▶ [EXERCISE]: Apart from the pictures, every line below needs to be reproduced verbatim.

▶ [INPUT]:

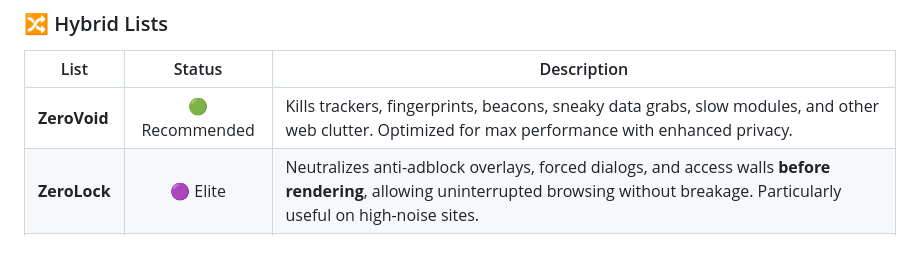
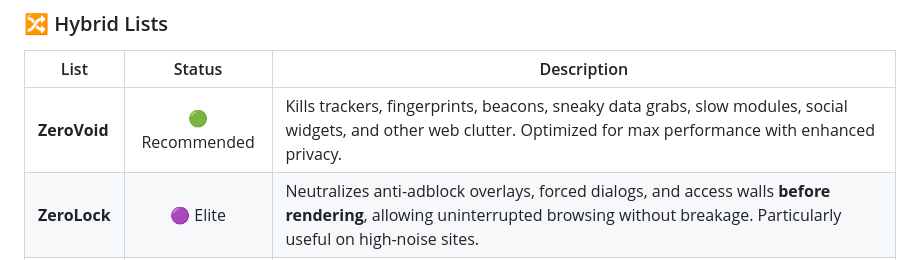
Before and after one commit to rimon3134/Filters, a Markdown page: README.md, the part around the change. Rendered like a GitHub page.

```diff
--- a/README.md
+++ b/README.md
@@ -56,7 +56,7 @@ The modern web is overloaded — ads, trackers, popups, overlays, telemetry, AI
 
 | List |  Status  | Description |
 |------|:--------:|-------------|
-| **ZeroVoid** | 🟢 Recommended | Kills trackers, fingerprints, beacons, sneaky data grabs, slow modules, and other web clutter. Optimized for max performance with enhanced privacy. |
+| **ZeroVoid** | 🟢 Recommended | Kills trackers, fingerprints, beacons, sneaky data grabs, slow modules, social widgets, and other web clutter. Optimized for max performance with enhanced privacy. |
 | **ZeroLock** | 🟣 Elite | Neutralizes anti-adblock overlays, forced dialogs, and access walls **before rendering**, allowing uninterrupted browsing without breakage. Particularly useful on high-noise sites. |
 | **ZeroAds** | 🔵 Essential | Hybrid cosmetic + network filter list that complements ZeroHosts by removing modern web annoyances such as popups, overlays, forced dialogs, widgets, and slow scripts. Ensures smooth page rendering and faster load times. |
 
```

▶ [EXPECTED OUTPUT]:
Before and after one commit to rimon3134/Filters, a Markdown page: README.md, the part around the change. Rendered like a GitHub page.

```diff
--- a/README.md
+++ b/README.md
@@ -56,7 +56,7 @@ The modern web is overloaded — ads, trackers, popups, overlays, telemetry, AI
 
 | List |  Status  | Description |
 |------|:--------:|-------------|
-| **ZeroVoid** | 🟢 Recommended | Kills trackers, fingerprints, beacons, sneaky data grabs, slow modules, and other web clutter. Optimized for max performance with enhanced privacy. |
+| **ZeroVoid** | 🟢 Recommended | Kills trackers, fingerprints, beacons, sneaky data grabs, slow modules, social widgets, and other web clutter. Optimized for max performance with enhanced privacy. |
 | **ZeroLock** | 🟣 Elite | Neutralizes anti-adblock overlays, forced dialogs, and access walls **before rendering**, allowing uninterrupted browsing without breakage. Particularly useful on high-noise sites. |
 | **ZeroAds** | 🔵 Essential | Hybrid cosmetic + network filter list that complements ZeroHosts by removing modern web annoyances such as popups, overlays, forced dialogs, widgets, and slow scripts. Ensures smooth page rendering and faster load times. |
 
```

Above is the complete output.